The previously identified needs to modify the char augers to smaller diameter, now prevents jambing, and a new fuel leveling auger also functions as a refueling signal. Shut-down and air exclusion remains a manual task, but effective to prevent over night burn out of the start-up char bed. An extra water cooled core of the char chamber over the extraction grate, helps to quench the descending char, assessed a necessary when char out-put is cranked up to maximum.
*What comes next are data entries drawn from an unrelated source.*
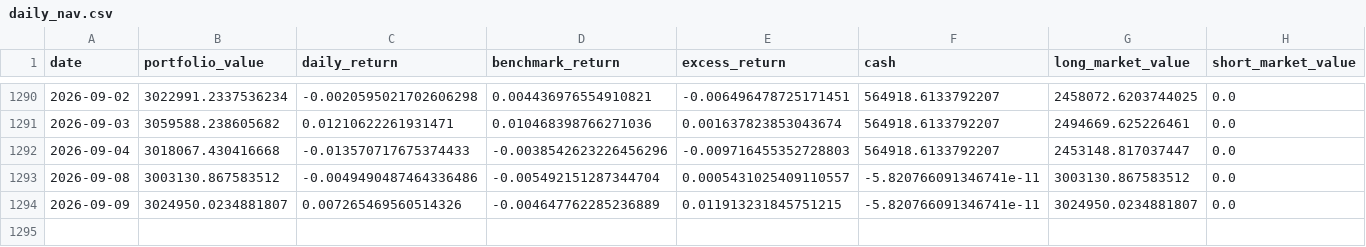
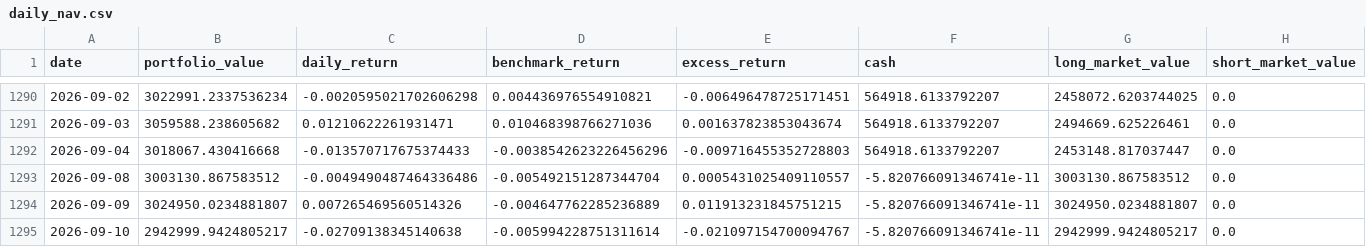
Before and after one commit to dgsirius/momentum_stockpick, a CSV file: docs/er/daily_nav.csv, drawn as a sheet; only a part is shown, gaps mark what is left out; rows hold the shown columns only; the diff names each change by its address in the sheet, - before the commit and + after, or states it on an @@ line.

Commit message:
Refresh daily ER dashboard 2026-09-11

```diff
--- a/docs/er/daily_nav.csv
+++ b/docs/er/daily_nav.csv
+row 1295: 2026-09-10 | 2942999.9424805217 | -0.02709138345140638 | -0.005994228751311614 | -0.021097154700094767 | -5.820766091346741e-11 | 2942999.9424805217 | 0.0
```
Also changed, not shown: docs/er/current_holdings.csv, docs/er/performance_summary.csv, 31 other files.
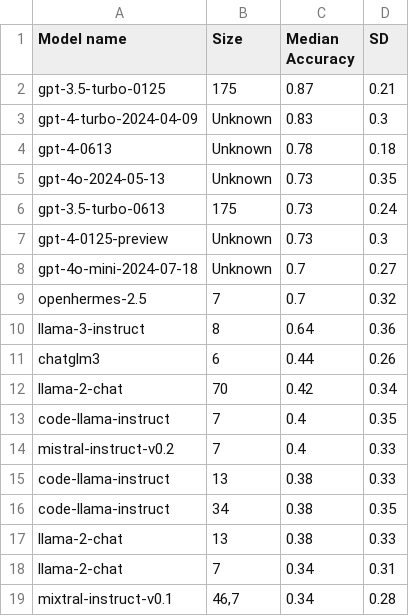
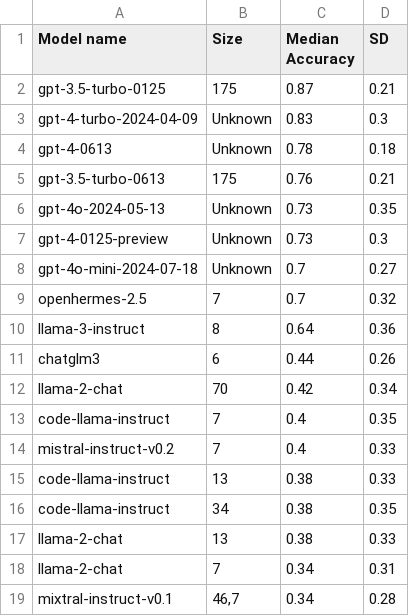
Before and after one commit to biocypher/biochatter, a CSV file: benchmark/results/processed/overview-model.csv, drawn as a sheet; removed rows and columns are numbered as before the commit, all else as after; the diff names each change by its address in the sheet, - before the commit and + after, or states it on an @@ line.

```diff
--- a/benchmark/results/processed/overview-model.csv
+++ b/benchmark/results/processed/overview-model.csv
+row 5: gpt-3.5-turbo-0613 | 175 | 0.76 | 0.21
-row 6: gpt-3.5-turbo-0613 | 175 | 0.73 | 0.24
```
Also changed, not shown: benchmark/results/processed/medical_exam.csv, benchmark/results/processed/overview-quantisation.csv, 28 other files.
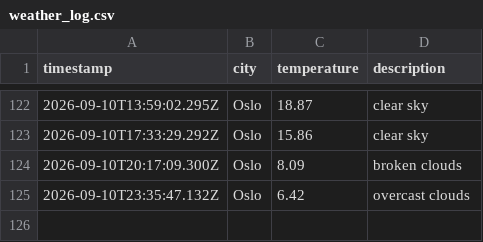
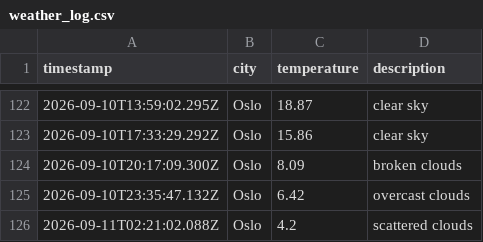
Before and after one commit to ZAshter/weather_data_ops, a CSV file: data/weather_log.csv, drawn as a sheet; only a part is shown, gaps mark what is left out; the diff names each change by its address in the sheet, - before the commit and + after, or states it on an @@ line.

```diff
--- a/data/weather_log.csv
+++ b/data/weather_log.csv
+row 126: 2026-09-11T02:21:02.088Z | Oslo | 4.2 | scattered clouds
```
Also changed, not shown: 1 other file.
Reviewing the choice of component development options from the first test programme, priority was given to returning the pyrolysis gas flares back down to ground level, and resolving blue smoke leakage of this air blown system during refueling cycles. In keeping with a policy of using existing equipment, especially the wood chip fuel system normally used for the "Shasta 2" gasifier, fuel locks were considered but discarded, having proved difficult to maintain for pyrolysis gas. Without a means to reduce internal system gas pressure by suction of the sticky pyrolysis gas, a possible solution was suggested to use a double chamber eductor venturi that creates suction using air from a blower fan.
Unable to discover prior applications of air blown eductors sucking combustible gas, design parameters were very much a guess and test process. The gas was expected to ignite at the first contact point with the air, creating a rocket engine effect. This provided the blast pressure to the second venturi gas inlet, with additional air completing the final combustion. Cast refractory creating the venturi effects were movable on their mountings, having expectations of adjusting suction or behavior of the first stage gas ignition blast. Spark ignition was installed to ensure combustible gas burnt as soon as it was present in the first wet pyrolysis gas, so that start-up smoke emission was minimal.
Final combustion is completed within the length of the refractory lined exit pipe discharging into a concrete block spark arrestor chamber. Water sprinklers were also arranged around the whole area for safety, but hand held spraying was found the most practical, as nothing exited the spark arrestor chamber except a heat shimmer.

The first cold test of this new blown/suction arrangement proved we had quite a healthy suction from the eductor. First ignition tests of the gas flare were difficult due to the large amount of moisture in the start-up gas, so a gas torch was used instead of the spark ignition. As expected the first stage suction behaved like a rocket feeding it's blast to the second venturi, accompanied by a low vibrational rumble. As all the refractories came up to temperature in the eductor, the noise level declined to a steady state, and by tuning the second venturi improved the final combustion. Emissions were monitored with CO and NoX well below limits for this stage of the test programme.

Limited char extraction trials were conducted, mainly to study the char quality evolution and best extraction rate, This also identified improvements that could be made to the extraction grate before the next series of tests later this year. Chars have been made available to researchers investigating their application, enabling wider participation of regional bio-char groups. International forestry expertise visiting this tree nursery have able to see seedling trees growing in char rooting medium, along side conventional vermiculite/peat mixes, and eventually in a year or two, visit local forestry planting sites.
As of December 2017, the charmaker is running again to establish the maximum outputs.

These char making and eductor tests were independently monitored on site by Tom Miles www.trmiles.com

This is the new component that I went to commission for the CalForest Charmaker. Called an eductor, it sucks hot pyrolysis gas lowering the internal pressure head of the updraft system.

Simple cement block spark arrester for the 1,000C+ combustion gas exhaust.

This is the quality being produced during these trials. To find one raw chip however is failure for the production process, as it limits the end applications for the char.

Without water sprays in the bag filling augers, hot char can hide in the middle of a bag, then burn it's way to the outside over-night.

Me very hot (106F) taking notes.

This is what can happen to pyrolysis gas when it is piped from one place to another.  Under about 475C it will begin to form coke and block the pipes. We expected liquid tars rather than coke, but it only built up in a non-combustion area of the design.